|Behind a Bohra Muslim woman, Chor Bazaar|
|Sharanam girls in salwar kameez|
|Muslim school boys at the park|
It strikes me that in a highly stratified society, it helps to know who you're dealing with immediately. A person can temper his level of language (formal or informal) and mode of interacting very quickly based on his perception of the other person. In a place where women have many restrictions, clothing and other outward manifestations of identity can pinpoint, basically, what you should and shouldn't be doing. In the U.S., where we are bred to be independent and individualistic, we tend to care less about who you are and where you come from than where are you going and how you will get there. Our clothes do not reflect history, beliefs and social roles, but our choice of how we wish to represent ourselves. You can be an Anglo girl wearing kente cloth or an Asian woman wearing an embroidered huipil from the Yucatan, and it has nothing to do with your family background. I imagine that without these markers, Indian people without much exposure to Western dress must be fairly lost when they first arrive in the U.S.
|Three of the "Five Ks" in Sikhism|
|Carrying clean laundry|
out of dhobi ghats

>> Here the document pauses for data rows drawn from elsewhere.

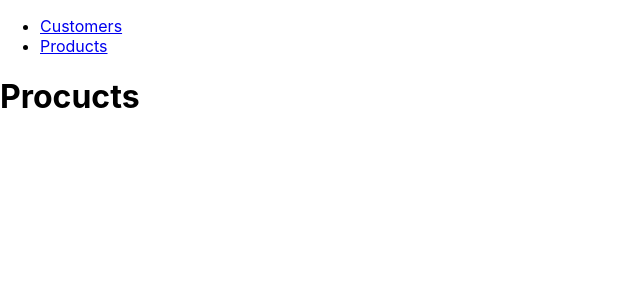
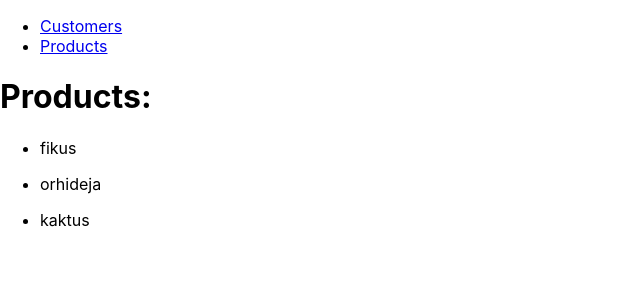
Before and after one commit to marijanikolovski/store-app, a React (Create React App) app: page /products in a window 1280 px wide. Shown: the top 300 px of the page, without its empty margins (0-640 px from the left). Built offline with nearby package versions, Linux system fonts and the light colour scheme.

Commit message:
Create a list of products

```diff
--- /dev/null
+++ b/src/components/SingleProductComponent.jsx
@@ -0,0 +1,13 @@
+import React from 'react'
+
+const SingleProductComponent = ({ name }) => {
+  return (
+    <div>
+      <ul>
+        <li>{name}</li>
+      </ul>
+    </div>
+  )
+}
+
+export default SingleProductComponent
--- a/src/pages/AppProducts.jsx
+++ b/src/pages/AppProducts.jsx
@@ -1,9 +1,18 @@
-import React from 'react'
+import React, { useState } from 'react'
+import SingleProductComponent from '../components/SingleProductComponent';
+import ProductService from '../service/ProductService'
 
 const AppProducts = () => {
+  const [products, setProducts] = useState(ProductService.getAll());
+
   return (
     <div>
-      <h1>Procucts</h1>
+      <h1>Products:</h1>
+      {products.map((product) => (
+        <SingleProductComponent
+          name={product.name}
+        />
+      ))}
     </div>
   )
 }
```
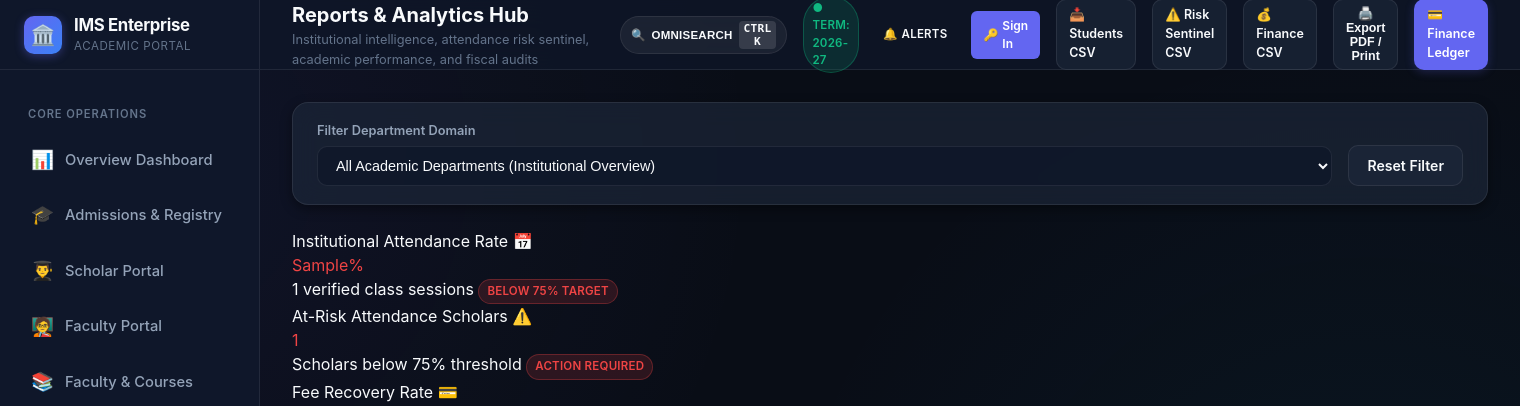
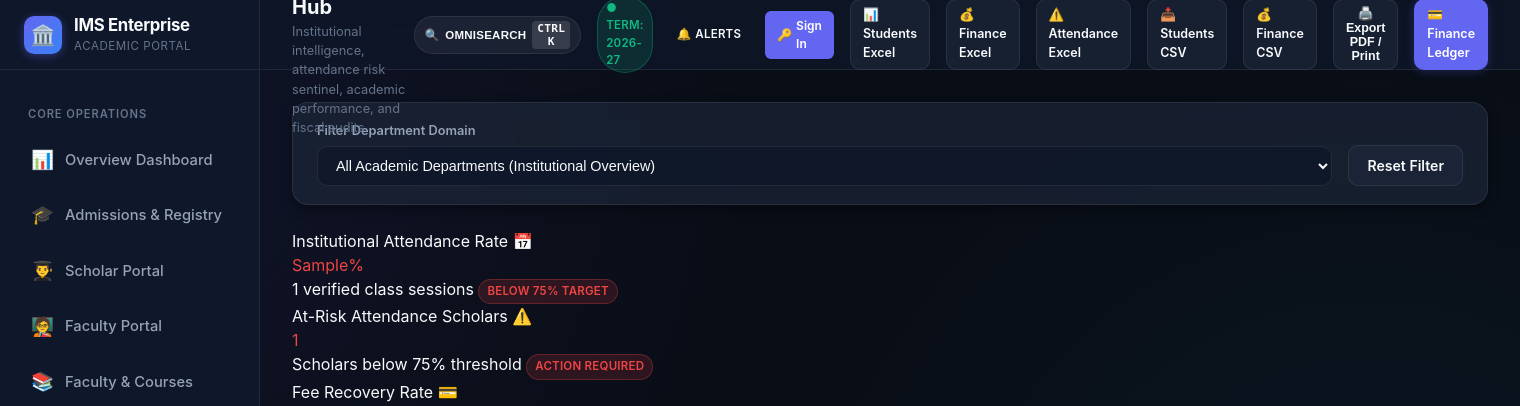
Before and after one commit to AadityaBhuree/Institute-Management-System, a Python web app: template templates/reports.html in a window 1520 px wide. Shown: the top 406 px of the page. Run offline with Jinja, Linux system fonts and the light colour scheme; the template is opened without the code that fills it: most values are stand-ins (such as "Sample title", 1, 10 or a date in 2020).

Commit message:
feat(ui): update reports template

```diff
--- a/templates/reports.html
+++ b/templates/reports.html
@@ -6,13 +6,21 @@
 
 {% block header_actions %}
 <div class="dropdown" style="display: inline-block;">
+  <a href="/api/reports/export/students/excel" class="btn btn-secondary btn-sm" id="btn-export-students-excel" title="Download registered students Excel spreadsheet">
+    <span>📊 Students Excel</span>
+  </a>
+</div>
+<a href="/api/reports/export/finances/excel" class="btn btn-secondary btn-sm" id="btn-export-finance-excel" title="Download bursar invoice ledger Excel workbook">
+  <span>💰 Finance Excel</span>
+</a>
+<a href="/api/reports/export/attendance/excel" class="btn btn-secondary btn-sm" id="btn-export-attendance-excel" title="Download attendance risk sentinel Excel workbook">
+  <span>⚠️ Attendance Excel</span>
+</a>
+<div class="dropdown" style="display: inline-block;">
   <a href="/api/reports/export/students/csv" class="btn btn-secondary btn-sm" id="btn-export-students-csv" title="Download registered students CSV">
     <span>📥 Students CSV</span>
   </a>
 </div>
-<a href="/api/reports/export/attendance-risk/csv" class="btn btn-secondary btn-sm" id="btn-export-risk-csv" title="Download low-attendance risk sentinel CSV">
-  <span>⚠️ Risk Sentinel CSV</span>
-</a>
 <a href="/api/reports/export/finances/csv" class="btn btn-secondary btn-sm" id="btn-export-finance-csv" title="Download bursar invoice ledger CSV">
   <span>💰 Finance CSV</span>
 </a>
```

On occasions where it is hard to determine your identity, Indians can get flummoxed. For instance, Karen (my friend, and the Executive Director of the Aasha Foundation) and I accompanied B (one of the Sharanam girls) to an art school, where she may enroll in a certification course in photography. We spoke to a very friendly and kind faculty member who stepped out of his class to answer our questions and take us on a tour of the school. (Karen said this probably would not have happened had we been Indian.) But before he warmed up to us, he was very hesitant to give us information until he understood just what our relationship to B was. Faculty member: "So, you are from where?" Karen: "I live here in Mumbai, in Bandra.""And she (B) is from...?" "Also Mumbai." (Look of puzzlement. Chat about something else.) "So, you do what exactly in Mumbai...?" "I consult on projects (purposefully vague answer)." (Look of puzzlement doesn't abate.) "So, you are her...?" Karen: "I'm family." Finally, he seemed to get it, that Karen was ultimately responsible for B and would provide the financial and academic support she needed to succeed in the program. After that, he relaxed and invited us to see the school. Making that connection clear is always important, Karen says. Without family and the kind of support children need to complete educational programs, schools of all kinds are less likely to accept a student. If Karen and B had worn the same type of sari, it might have been a little easier for him.